*** Opening Information provided ***

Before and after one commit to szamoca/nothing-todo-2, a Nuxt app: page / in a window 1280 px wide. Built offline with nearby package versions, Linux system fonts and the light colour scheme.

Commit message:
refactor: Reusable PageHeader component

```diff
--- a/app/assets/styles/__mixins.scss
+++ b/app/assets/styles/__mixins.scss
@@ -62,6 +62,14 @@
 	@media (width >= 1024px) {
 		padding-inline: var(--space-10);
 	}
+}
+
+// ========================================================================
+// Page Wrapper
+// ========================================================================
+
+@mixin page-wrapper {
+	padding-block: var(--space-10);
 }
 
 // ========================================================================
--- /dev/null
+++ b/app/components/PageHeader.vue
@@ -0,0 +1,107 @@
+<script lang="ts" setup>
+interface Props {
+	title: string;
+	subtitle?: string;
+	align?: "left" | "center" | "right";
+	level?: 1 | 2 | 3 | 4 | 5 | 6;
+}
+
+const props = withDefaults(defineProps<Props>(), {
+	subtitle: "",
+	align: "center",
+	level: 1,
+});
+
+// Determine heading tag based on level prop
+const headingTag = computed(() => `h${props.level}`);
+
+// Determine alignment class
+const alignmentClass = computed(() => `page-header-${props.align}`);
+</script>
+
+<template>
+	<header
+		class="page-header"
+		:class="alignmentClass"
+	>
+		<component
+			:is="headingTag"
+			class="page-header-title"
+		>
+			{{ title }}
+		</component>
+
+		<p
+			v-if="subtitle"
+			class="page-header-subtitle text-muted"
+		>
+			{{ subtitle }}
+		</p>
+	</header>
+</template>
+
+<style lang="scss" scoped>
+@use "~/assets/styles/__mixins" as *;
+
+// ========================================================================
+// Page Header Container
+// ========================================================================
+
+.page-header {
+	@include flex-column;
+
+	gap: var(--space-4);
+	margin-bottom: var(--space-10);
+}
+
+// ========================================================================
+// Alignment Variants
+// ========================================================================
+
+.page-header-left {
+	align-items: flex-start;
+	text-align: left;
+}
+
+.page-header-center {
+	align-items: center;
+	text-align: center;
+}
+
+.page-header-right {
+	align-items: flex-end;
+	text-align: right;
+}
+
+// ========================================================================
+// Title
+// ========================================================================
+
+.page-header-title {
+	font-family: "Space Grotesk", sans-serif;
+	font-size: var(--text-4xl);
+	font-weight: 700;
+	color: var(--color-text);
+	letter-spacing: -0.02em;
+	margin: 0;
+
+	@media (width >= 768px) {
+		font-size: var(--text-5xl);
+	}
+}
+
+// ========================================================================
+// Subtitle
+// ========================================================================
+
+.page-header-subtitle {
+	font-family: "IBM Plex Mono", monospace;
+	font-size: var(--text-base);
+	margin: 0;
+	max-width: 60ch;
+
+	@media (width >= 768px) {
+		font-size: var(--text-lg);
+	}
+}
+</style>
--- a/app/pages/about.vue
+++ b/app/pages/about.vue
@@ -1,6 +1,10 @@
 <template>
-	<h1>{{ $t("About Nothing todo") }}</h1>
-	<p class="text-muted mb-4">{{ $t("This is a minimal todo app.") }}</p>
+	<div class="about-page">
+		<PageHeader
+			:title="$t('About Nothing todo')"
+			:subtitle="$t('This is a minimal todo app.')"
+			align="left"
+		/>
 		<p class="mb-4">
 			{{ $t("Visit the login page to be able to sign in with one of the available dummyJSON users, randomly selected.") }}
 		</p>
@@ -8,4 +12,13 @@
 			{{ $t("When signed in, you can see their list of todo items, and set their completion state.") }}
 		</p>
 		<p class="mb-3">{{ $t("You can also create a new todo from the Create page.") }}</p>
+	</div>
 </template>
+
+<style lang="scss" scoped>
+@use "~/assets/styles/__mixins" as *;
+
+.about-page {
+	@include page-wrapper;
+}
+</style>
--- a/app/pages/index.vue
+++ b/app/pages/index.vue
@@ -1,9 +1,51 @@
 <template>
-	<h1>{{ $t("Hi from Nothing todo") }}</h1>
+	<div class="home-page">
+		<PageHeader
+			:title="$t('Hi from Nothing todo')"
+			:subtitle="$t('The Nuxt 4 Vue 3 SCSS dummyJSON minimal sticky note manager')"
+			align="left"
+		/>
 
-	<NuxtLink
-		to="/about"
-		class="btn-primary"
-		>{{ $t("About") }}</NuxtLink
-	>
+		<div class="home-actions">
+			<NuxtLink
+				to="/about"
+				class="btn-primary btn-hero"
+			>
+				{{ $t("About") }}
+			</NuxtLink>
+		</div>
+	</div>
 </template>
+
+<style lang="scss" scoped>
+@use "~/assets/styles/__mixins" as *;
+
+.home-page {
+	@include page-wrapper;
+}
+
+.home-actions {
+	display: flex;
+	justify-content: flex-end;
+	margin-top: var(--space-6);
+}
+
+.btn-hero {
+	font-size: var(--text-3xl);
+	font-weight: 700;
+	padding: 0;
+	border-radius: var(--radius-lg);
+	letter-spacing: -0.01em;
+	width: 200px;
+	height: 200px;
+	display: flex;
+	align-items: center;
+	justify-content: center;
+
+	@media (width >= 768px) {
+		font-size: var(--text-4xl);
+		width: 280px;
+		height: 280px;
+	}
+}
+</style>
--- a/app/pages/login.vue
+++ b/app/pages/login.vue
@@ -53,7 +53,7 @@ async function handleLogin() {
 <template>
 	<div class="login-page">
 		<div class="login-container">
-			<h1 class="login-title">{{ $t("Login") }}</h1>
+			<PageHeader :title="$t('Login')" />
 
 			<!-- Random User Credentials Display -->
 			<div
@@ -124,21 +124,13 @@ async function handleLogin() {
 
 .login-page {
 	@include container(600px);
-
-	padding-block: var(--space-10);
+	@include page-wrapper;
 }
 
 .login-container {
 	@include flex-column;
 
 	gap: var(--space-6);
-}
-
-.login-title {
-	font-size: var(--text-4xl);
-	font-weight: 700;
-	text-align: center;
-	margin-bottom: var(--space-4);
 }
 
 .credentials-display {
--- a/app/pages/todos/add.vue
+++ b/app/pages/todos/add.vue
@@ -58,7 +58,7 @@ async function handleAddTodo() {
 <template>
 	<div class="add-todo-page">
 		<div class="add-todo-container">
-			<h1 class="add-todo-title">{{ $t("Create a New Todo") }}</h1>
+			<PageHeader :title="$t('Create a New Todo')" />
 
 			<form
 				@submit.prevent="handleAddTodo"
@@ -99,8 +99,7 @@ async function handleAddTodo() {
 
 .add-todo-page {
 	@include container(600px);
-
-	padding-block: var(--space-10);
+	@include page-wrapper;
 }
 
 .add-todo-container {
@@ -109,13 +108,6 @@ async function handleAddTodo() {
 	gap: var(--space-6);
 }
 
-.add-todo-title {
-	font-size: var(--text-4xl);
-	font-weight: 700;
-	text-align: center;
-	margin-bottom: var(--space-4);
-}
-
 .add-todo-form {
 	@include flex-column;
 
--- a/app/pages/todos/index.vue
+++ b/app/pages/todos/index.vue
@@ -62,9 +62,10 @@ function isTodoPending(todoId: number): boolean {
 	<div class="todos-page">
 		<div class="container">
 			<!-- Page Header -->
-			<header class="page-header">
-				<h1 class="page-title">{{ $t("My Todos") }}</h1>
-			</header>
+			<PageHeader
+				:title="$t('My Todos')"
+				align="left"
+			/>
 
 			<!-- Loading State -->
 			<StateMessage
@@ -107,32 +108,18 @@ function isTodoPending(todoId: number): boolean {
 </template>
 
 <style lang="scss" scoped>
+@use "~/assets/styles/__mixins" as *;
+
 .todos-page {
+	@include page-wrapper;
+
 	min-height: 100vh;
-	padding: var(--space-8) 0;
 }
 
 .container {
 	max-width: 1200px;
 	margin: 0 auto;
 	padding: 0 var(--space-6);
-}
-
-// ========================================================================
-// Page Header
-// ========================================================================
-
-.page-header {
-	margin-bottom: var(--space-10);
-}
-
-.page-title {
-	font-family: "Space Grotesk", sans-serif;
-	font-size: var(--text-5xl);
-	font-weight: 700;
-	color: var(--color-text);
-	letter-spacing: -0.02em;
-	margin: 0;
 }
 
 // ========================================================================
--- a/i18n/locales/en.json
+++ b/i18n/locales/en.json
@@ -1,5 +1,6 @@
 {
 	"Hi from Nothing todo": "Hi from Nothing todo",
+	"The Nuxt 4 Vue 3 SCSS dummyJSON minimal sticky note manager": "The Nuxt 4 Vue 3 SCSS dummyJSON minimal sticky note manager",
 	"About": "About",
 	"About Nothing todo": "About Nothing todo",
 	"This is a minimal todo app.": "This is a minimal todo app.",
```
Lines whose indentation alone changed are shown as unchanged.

*** Closing Information provided ***
*** Opening Information provided ***

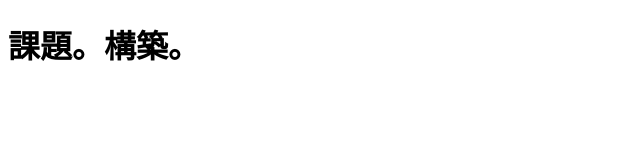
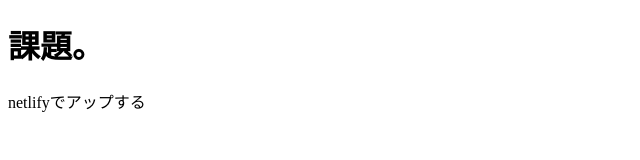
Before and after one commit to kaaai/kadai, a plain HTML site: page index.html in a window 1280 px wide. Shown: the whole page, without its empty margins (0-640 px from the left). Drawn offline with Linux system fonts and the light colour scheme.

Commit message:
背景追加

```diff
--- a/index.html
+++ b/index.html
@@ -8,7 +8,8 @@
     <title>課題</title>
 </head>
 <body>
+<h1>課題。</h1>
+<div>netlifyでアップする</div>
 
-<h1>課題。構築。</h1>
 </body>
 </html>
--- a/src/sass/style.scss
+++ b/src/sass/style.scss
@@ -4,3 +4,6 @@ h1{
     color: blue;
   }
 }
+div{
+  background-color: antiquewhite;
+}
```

*** Closing Information provided ***
*** Opening Information provided ***

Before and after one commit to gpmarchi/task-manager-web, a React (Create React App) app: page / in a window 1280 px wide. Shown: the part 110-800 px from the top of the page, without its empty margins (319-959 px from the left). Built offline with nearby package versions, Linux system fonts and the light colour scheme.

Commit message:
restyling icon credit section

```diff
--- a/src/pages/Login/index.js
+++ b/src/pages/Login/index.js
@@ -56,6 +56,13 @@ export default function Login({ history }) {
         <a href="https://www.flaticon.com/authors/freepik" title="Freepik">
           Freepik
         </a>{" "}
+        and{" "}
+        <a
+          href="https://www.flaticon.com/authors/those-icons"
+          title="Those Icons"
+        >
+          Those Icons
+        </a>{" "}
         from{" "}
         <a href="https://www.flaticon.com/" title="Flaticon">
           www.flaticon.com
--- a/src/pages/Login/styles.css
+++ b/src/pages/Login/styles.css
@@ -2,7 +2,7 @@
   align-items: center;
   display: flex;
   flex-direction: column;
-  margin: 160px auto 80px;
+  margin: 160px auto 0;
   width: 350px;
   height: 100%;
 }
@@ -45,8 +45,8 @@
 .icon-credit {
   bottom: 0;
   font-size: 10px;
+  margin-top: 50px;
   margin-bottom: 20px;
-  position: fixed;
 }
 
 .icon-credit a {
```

*** Closing Information provided ***

# [Assigned task]
Locate the word "flex" in the entries, and copy every line where it is found.

# [Output for this task]
+	@include flex-column;
+	align-items: flex-start;
+	align-items: flex-end;
+	display: flex;
+	justify-content: flex-end;
+	display: flex;
 	@include flex-column;
 	@include flex-column;
   display: flex;
   flex-direction: column;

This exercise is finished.